## Records for this exercise
%%
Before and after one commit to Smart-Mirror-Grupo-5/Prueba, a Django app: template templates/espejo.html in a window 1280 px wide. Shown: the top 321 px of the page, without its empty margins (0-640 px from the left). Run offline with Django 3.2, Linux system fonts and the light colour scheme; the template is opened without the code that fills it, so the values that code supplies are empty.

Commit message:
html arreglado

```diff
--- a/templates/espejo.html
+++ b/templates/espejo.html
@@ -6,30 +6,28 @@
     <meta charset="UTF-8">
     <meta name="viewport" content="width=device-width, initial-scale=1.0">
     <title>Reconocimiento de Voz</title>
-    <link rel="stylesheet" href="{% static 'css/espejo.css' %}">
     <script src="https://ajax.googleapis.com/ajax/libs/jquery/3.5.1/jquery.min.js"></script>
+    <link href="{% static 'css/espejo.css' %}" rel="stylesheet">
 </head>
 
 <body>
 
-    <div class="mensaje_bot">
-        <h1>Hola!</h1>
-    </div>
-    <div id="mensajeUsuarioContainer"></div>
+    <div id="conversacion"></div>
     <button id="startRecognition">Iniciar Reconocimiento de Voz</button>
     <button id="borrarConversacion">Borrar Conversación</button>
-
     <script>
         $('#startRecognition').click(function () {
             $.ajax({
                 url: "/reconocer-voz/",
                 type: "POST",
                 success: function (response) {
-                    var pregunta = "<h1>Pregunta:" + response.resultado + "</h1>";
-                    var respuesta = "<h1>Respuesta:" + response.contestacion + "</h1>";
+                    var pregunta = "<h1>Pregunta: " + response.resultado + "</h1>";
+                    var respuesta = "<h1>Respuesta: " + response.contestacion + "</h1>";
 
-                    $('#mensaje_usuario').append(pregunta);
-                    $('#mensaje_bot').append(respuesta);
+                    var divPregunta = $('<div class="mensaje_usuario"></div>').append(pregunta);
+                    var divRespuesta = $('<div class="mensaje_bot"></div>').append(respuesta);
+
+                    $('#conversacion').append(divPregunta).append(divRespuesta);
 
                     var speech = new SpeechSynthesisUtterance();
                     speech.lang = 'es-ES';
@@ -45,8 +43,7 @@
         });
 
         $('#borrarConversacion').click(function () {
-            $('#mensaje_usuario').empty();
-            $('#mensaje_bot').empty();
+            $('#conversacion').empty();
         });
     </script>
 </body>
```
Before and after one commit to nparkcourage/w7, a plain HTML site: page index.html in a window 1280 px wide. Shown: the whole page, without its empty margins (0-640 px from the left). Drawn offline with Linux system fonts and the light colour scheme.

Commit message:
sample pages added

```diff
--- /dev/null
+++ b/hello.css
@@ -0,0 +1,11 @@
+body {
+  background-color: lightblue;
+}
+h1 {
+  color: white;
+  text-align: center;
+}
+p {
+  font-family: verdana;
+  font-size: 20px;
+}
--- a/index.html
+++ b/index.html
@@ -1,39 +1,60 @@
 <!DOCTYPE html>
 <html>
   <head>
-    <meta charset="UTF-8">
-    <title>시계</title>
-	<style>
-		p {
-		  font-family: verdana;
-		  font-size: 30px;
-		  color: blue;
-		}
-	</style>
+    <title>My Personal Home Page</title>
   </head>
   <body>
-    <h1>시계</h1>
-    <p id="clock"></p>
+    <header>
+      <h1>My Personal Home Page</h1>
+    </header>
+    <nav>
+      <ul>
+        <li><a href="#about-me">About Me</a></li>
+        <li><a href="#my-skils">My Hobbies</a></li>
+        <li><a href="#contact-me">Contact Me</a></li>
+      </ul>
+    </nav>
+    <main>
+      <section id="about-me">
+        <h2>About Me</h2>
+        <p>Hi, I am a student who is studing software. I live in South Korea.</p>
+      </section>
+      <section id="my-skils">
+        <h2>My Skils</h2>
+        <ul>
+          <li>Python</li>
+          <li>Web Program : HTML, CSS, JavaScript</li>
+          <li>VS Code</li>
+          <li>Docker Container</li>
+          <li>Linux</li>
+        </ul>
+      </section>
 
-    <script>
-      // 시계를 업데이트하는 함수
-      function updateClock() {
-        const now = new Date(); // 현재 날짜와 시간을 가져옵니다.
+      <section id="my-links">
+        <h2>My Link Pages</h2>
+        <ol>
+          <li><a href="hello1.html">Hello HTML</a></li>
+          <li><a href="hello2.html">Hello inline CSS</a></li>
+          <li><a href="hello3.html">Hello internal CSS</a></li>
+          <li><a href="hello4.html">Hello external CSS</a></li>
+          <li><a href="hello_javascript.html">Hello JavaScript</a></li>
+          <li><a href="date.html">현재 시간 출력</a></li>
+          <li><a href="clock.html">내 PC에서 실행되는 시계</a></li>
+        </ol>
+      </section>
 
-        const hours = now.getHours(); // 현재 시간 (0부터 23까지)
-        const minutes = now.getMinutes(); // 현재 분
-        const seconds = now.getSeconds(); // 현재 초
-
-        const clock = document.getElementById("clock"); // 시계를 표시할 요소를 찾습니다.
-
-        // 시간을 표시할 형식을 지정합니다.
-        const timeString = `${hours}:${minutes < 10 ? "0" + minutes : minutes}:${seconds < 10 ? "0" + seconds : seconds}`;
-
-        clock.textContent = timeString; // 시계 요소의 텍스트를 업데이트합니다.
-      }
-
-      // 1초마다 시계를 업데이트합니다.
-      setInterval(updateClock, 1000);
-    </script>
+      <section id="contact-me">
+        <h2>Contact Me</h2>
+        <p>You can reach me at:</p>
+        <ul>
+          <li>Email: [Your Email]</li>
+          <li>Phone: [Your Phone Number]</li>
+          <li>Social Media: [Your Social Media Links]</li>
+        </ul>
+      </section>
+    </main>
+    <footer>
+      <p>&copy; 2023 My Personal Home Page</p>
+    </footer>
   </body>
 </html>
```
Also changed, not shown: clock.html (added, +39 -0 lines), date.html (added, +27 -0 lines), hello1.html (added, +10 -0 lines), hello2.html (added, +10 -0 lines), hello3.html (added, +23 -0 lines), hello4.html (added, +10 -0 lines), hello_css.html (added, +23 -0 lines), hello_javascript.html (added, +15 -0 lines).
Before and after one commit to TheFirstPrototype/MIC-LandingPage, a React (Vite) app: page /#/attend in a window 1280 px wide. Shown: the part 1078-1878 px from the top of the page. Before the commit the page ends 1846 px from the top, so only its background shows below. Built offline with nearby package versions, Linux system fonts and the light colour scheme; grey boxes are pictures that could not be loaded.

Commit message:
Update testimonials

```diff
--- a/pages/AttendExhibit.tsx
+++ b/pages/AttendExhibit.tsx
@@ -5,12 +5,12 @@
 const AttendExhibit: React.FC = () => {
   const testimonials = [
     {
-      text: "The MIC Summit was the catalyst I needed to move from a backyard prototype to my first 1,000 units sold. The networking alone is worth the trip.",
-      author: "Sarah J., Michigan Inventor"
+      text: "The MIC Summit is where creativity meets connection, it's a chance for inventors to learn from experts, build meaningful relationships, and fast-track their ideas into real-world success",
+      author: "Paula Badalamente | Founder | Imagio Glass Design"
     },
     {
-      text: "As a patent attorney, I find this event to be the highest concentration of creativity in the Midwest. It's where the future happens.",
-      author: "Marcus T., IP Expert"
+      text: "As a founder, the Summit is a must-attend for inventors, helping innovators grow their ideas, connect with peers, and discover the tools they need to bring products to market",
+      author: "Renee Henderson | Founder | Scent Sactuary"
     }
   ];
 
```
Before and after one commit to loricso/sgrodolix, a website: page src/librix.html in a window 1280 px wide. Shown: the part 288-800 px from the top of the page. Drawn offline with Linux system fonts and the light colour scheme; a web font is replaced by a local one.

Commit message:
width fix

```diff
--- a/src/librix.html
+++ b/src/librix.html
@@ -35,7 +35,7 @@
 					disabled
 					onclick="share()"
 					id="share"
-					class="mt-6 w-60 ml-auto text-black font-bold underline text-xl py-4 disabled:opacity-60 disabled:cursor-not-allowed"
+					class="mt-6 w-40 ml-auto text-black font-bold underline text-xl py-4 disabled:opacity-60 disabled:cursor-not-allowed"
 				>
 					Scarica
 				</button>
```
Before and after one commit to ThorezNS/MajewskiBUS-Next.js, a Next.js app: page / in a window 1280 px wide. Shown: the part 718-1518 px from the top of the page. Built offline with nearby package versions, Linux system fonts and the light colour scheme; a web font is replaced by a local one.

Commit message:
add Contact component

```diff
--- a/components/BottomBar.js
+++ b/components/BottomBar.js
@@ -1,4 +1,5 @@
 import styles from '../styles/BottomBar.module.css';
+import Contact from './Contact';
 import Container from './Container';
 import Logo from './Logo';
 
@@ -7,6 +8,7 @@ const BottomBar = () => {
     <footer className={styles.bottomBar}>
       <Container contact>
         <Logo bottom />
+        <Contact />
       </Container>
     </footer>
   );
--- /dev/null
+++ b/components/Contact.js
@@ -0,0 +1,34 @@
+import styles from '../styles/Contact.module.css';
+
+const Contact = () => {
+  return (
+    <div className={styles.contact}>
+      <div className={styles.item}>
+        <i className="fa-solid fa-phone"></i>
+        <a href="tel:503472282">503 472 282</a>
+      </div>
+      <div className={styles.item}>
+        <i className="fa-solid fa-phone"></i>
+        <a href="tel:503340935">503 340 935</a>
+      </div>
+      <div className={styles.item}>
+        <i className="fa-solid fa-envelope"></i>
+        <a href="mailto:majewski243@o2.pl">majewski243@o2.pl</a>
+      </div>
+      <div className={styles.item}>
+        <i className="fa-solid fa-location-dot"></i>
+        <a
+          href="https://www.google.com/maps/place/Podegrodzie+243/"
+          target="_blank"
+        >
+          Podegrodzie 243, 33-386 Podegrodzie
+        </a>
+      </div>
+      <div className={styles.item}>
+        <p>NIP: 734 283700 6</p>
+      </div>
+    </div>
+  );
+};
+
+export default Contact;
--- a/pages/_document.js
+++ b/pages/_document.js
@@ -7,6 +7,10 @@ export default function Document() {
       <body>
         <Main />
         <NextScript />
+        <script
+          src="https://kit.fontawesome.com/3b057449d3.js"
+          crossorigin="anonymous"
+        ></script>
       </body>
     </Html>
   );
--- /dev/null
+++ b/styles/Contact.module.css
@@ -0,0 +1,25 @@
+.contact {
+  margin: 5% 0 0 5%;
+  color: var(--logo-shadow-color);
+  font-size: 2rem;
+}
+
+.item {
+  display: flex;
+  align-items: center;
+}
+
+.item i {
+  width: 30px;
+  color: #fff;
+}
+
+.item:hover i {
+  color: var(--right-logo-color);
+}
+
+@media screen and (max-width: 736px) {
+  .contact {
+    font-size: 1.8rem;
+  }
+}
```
%%
## Required action
From the entries above, extract every line where the word "solid" appears.

## Solution to the problem
+        <i className="fa-solid fa-phone"></i>
+        <i className="fa-solid fa-phone"></i>
+        <i className="fa-solid fa-envelope"></i>
+        <i className="fa-solid fa-location-dot"></i>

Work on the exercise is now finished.